» **What you are asked to do**:
For the records below, give the number of lines that include the string "from". Nothing else belongs in the answer.

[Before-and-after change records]
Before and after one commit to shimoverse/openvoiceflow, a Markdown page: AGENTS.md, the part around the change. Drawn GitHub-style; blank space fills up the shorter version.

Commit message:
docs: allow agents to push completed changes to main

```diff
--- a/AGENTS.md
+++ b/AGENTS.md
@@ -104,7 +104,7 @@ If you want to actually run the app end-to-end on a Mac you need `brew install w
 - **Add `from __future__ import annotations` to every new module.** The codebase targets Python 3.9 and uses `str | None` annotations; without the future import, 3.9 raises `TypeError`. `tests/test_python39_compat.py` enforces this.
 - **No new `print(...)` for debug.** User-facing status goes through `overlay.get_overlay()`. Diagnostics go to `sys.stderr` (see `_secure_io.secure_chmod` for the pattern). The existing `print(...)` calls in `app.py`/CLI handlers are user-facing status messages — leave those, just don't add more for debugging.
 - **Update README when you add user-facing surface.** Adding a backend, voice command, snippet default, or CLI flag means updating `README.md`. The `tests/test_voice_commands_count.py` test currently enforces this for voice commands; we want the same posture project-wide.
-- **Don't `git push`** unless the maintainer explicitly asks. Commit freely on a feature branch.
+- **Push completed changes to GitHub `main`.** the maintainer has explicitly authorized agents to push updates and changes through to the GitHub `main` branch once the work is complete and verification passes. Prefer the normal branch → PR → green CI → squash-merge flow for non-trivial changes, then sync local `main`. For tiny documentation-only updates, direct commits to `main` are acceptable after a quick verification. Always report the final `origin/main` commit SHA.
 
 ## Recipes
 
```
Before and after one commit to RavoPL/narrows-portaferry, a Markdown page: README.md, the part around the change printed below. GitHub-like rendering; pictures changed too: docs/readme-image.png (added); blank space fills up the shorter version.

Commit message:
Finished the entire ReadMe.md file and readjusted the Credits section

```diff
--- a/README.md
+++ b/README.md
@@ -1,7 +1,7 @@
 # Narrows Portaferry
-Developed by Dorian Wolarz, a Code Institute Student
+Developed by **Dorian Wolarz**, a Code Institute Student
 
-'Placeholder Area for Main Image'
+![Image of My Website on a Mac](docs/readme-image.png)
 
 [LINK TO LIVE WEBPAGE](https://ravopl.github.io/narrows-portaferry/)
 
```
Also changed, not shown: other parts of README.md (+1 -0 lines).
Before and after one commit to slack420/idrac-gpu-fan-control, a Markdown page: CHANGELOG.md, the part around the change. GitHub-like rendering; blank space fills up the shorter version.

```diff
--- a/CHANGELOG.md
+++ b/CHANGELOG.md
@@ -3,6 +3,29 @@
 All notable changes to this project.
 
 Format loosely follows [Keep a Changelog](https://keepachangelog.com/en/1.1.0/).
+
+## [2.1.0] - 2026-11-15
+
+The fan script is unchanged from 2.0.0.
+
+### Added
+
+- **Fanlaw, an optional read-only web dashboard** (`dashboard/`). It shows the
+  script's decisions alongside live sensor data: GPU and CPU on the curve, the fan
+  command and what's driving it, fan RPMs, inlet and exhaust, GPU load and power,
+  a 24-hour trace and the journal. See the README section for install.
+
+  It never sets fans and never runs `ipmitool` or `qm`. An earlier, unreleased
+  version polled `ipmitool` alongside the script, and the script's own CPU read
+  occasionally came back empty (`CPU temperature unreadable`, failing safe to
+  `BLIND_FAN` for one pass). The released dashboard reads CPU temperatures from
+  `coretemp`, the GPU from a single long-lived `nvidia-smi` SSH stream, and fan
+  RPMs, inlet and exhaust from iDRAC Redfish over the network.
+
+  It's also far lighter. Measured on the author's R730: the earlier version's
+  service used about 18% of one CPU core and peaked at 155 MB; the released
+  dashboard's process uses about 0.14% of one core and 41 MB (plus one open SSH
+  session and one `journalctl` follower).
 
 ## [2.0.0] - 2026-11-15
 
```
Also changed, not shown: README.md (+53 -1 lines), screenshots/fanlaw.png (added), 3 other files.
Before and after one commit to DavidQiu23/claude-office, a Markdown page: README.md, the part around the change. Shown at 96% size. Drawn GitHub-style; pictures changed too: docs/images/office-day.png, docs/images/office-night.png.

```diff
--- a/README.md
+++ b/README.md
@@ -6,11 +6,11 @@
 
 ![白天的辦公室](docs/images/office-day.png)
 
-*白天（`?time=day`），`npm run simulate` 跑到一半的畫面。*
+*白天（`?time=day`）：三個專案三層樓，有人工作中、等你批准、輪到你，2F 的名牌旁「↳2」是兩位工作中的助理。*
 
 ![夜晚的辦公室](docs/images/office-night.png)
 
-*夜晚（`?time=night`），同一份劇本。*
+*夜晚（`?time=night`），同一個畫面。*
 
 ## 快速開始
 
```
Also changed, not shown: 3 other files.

» **Expected answer**:
5